In full and without alteration, print the entries that follow.

··· Records to use

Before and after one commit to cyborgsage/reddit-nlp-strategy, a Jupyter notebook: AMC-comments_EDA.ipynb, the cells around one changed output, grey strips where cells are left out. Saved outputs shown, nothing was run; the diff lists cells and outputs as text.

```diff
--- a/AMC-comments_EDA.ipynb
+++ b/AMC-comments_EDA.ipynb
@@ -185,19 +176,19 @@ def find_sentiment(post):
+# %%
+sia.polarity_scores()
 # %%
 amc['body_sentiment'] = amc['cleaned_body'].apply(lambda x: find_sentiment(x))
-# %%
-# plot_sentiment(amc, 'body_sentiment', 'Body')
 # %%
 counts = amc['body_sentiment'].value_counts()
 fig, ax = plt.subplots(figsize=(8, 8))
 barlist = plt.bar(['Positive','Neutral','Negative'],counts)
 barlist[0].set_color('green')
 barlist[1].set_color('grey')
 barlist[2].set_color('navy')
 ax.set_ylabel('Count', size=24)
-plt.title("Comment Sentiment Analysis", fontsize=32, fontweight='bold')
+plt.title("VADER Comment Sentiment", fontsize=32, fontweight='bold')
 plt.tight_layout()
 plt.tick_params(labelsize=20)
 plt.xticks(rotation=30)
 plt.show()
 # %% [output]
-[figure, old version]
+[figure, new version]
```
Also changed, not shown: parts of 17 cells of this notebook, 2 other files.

······

(Answer to the exercise)
Before and after one commit to cyborgsage/reddit-nlp-strategy, a Jupyter notebook: AMC-comments_EDA.ipynb, the cells around one changed output, grey strips where cells are left out. Saved outputs shown, nothing was run; the diff lists cells and outputs as text.

```diff
--- a/AMC-comments_EDA.ipynb
+++ b/AMC-comments_EDA.ipynb
@@ -185,19 +176,19 @@ def find_sentiment(post):
+# %%
+sia.polarity_scores()
 # %%
 amc['body_sentiment'] = amc['cleaned_body'].apply(lambda x: find_sentiment(x))
-# %%
-# plot_sentiment(amc, 'body_sentiment', 'Body')
 # %%
 counts = amc['body_sentiment'].value_counts()
 fig, ax = plt.subplots(figsize=(8, 8))
 barlist = plt.bar(['Positive','Neutral','Negative'],counts)
 barlist[0].set_color('green')
 barlist[1].set_color('grey')
 barlist[2].set_color('navy')
 ax.set_ylabel('Count', size=24)
-plt.title("Comment Sentiment Analysis", fontsize=32, fontweight='bold')
+plt.title("VADER Comment Sentiment", fontsize=32, fontweight='bold')
 plt.tight_layout()
 plt.tick_params(labelsize=20)
 plt.xticks(rotation=30)
 plt.show()
 # %% [output]
-[figure, old version]
+[figure, new version]
```
Also changed, not shown: parts of 17 cells of this notebook, 2 other files.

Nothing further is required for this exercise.